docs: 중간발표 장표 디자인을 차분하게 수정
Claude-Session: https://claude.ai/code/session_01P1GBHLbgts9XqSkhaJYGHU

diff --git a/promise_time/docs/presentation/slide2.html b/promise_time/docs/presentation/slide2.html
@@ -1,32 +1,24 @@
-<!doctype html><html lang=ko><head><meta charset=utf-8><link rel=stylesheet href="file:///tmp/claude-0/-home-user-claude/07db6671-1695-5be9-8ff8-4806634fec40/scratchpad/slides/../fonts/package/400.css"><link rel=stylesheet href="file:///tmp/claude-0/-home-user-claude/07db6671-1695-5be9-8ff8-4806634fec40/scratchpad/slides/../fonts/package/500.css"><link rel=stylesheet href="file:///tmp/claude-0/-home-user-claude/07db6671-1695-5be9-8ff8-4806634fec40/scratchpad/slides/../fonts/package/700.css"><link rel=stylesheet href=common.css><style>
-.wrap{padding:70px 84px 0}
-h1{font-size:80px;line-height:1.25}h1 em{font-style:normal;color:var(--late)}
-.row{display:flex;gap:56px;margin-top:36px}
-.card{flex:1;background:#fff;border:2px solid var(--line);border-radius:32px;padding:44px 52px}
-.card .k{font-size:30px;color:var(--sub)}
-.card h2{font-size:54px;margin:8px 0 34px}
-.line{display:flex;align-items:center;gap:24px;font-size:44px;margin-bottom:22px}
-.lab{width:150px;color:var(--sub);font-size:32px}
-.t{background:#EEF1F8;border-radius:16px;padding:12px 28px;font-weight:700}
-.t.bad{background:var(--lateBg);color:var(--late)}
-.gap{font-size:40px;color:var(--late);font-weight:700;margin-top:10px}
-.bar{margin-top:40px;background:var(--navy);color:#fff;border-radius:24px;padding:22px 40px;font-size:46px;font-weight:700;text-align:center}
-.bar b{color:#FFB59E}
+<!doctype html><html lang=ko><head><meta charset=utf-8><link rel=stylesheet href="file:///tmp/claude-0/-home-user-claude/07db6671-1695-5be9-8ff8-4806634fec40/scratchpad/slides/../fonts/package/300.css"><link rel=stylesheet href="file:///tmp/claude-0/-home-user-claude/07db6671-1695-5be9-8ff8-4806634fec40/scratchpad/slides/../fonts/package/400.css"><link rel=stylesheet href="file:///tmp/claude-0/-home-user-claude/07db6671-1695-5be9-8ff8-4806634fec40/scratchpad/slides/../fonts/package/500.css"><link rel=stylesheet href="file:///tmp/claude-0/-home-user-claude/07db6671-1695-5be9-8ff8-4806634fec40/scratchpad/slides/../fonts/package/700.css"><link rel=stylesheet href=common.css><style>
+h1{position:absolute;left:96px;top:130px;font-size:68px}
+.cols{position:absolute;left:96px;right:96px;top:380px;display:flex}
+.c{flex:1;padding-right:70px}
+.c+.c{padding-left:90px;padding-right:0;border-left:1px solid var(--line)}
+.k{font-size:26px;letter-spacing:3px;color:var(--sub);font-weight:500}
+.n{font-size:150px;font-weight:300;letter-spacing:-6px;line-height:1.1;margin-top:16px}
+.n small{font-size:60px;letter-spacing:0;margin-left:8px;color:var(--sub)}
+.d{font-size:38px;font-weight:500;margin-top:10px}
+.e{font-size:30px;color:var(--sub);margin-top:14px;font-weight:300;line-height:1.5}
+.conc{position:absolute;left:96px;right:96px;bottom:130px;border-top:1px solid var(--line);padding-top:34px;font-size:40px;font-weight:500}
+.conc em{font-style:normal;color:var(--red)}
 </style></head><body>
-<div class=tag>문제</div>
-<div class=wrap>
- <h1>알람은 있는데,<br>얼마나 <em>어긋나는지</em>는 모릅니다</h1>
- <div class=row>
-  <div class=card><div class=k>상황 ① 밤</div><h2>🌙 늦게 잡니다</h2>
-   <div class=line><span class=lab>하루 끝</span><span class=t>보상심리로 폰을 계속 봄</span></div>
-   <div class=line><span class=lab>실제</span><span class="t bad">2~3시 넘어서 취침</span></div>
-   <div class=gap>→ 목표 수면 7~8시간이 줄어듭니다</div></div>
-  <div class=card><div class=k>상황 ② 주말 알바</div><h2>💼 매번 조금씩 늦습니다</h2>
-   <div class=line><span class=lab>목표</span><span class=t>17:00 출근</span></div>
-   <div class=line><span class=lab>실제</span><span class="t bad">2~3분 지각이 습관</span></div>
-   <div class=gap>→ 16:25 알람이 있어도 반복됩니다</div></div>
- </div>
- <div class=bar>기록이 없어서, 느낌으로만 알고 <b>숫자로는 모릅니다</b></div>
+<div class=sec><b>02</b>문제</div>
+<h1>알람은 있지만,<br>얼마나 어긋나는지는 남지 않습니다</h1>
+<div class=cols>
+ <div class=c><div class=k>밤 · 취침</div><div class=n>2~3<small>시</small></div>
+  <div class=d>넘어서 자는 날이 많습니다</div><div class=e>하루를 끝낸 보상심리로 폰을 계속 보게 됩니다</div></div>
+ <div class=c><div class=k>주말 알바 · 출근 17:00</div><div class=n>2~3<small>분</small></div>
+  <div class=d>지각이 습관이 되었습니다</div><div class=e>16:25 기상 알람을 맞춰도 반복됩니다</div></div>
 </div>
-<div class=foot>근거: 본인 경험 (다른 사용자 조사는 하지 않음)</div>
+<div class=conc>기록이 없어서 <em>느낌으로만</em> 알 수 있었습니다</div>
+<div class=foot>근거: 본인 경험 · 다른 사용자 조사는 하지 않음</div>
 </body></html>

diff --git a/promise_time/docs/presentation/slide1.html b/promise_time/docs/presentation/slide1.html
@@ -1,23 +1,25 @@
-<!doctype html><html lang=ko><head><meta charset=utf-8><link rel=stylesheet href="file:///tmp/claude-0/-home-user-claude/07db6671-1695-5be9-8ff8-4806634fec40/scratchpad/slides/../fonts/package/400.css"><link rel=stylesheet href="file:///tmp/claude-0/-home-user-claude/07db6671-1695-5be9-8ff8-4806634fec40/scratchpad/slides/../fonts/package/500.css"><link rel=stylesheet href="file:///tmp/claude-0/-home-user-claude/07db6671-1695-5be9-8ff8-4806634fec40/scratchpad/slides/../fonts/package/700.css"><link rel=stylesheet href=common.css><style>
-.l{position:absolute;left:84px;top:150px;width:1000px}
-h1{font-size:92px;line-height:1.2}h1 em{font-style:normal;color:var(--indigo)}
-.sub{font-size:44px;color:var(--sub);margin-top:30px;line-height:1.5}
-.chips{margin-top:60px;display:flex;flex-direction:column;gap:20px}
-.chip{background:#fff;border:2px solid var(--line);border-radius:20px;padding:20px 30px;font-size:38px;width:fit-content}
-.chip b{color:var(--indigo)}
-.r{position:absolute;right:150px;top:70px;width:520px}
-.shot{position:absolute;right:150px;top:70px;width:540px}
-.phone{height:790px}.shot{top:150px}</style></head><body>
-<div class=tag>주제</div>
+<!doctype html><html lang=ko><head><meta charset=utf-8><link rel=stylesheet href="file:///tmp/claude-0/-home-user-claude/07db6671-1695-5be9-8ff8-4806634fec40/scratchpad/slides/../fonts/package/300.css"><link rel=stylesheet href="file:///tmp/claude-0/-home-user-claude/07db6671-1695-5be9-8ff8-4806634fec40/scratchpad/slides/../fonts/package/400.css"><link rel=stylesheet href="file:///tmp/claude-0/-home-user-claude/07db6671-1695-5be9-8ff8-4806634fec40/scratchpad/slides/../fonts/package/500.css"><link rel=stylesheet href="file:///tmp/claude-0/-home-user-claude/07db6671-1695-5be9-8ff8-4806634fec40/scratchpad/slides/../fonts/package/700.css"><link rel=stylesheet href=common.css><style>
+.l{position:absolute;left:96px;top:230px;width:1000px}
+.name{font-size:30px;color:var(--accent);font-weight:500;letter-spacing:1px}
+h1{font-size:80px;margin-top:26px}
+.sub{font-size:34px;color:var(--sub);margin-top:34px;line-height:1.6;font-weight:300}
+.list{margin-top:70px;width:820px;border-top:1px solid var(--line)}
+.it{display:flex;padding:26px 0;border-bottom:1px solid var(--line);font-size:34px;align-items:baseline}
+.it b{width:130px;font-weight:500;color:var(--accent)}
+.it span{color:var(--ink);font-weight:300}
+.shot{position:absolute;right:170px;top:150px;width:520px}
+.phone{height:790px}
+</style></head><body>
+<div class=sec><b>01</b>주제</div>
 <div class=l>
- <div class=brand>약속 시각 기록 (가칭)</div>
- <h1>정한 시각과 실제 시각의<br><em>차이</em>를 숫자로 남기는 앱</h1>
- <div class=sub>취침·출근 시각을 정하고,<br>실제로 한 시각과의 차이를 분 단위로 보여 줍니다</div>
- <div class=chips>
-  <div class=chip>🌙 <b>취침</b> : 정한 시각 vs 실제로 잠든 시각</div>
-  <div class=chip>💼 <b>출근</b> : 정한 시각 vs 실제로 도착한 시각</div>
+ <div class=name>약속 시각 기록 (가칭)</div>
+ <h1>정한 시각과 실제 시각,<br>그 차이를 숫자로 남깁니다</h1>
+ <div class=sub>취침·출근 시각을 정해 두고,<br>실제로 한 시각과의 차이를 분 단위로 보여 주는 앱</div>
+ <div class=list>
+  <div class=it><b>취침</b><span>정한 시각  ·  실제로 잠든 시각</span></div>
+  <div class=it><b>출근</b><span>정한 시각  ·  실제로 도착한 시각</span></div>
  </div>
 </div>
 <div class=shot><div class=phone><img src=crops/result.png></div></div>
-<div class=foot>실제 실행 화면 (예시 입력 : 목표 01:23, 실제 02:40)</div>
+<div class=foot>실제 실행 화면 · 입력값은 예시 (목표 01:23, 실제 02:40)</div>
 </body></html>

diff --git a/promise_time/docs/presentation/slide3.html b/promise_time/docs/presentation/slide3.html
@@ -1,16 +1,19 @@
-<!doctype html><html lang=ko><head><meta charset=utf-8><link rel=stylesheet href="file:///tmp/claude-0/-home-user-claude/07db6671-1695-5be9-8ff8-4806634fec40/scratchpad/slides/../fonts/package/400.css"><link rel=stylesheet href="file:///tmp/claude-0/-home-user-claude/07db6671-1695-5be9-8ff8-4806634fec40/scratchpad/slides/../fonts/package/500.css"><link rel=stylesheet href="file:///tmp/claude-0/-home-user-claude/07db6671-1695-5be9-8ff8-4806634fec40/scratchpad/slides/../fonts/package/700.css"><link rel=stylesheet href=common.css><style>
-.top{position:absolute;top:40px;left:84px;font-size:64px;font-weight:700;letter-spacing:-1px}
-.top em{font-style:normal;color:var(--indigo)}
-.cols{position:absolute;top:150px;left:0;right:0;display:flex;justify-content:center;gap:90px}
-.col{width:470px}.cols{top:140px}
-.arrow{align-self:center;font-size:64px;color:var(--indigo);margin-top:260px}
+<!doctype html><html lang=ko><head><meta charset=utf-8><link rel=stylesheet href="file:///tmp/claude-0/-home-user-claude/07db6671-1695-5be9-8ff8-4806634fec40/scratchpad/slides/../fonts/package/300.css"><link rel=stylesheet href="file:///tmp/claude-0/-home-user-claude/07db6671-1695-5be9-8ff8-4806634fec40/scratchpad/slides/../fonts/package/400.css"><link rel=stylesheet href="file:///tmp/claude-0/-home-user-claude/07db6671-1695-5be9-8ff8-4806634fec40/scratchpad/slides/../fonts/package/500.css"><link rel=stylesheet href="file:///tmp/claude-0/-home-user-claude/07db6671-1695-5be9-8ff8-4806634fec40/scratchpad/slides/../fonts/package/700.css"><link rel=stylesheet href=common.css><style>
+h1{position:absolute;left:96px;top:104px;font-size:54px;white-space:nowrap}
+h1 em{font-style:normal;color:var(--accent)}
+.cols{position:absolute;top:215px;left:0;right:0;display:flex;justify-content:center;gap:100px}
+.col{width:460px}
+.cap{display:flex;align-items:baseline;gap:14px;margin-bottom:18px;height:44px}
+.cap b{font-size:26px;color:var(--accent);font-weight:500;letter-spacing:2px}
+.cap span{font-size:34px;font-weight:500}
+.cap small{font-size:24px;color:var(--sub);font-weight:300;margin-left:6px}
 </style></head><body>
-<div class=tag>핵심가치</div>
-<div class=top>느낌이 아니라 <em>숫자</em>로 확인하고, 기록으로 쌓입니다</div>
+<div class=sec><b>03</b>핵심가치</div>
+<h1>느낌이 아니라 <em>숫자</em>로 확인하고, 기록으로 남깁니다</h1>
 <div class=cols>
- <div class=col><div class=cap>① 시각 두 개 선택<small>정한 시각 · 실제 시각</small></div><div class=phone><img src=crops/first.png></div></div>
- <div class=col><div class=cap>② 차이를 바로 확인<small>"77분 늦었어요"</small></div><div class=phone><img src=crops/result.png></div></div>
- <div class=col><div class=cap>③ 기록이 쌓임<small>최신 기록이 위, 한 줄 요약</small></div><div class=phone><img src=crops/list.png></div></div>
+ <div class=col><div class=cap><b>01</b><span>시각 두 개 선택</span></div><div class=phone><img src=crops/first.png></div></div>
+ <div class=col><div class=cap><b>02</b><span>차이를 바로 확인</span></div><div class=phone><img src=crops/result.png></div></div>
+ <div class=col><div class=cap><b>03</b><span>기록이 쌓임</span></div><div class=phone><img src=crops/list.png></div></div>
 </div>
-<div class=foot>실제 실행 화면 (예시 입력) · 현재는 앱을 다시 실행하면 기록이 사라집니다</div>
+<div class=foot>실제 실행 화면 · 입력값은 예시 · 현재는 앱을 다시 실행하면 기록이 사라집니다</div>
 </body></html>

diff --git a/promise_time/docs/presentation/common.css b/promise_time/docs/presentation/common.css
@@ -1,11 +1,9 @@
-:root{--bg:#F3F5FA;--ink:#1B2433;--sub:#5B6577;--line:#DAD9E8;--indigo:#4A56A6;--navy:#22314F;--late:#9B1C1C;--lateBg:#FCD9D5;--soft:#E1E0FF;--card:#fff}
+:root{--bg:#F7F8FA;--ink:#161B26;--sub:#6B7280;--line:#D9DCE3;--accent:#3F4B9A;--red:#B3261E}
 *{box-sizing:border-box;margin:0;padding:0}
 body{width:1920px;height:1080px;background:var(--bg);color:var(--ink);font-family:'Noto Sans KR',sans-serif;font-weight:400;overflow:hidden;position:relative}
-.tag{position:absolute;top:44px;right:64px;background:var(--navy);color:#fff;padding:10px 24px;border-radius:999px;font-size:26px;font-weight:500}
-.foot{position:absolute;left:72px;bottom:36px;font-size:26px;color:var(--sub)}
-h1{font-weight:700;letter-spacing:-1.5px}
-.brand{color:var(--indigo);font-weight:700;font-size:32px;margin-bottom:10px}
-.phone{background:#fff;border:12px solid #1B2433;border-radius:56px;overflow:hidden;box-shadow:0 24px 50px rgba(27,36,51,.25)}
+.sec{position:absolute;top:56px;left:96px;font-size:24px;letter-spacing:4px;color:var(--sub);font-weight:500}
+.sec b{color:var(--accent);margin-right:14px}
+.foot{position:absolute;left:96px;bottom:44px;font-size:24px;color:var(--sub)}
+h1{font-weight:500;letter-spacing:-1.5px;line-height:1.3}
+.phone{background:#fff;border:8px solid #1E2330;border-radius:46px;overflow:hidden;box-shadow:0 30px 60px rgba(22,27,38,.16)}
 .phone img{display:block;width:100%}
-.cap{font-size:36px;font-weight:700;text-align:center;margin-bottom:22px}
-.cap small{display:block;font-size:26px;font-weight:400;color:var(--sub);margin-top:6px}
########
### EXERCISE INSTRUCTIONS
If a line of the entries above holds "docs", count it, then report the total alone.

### EXPECTED ANSWER
5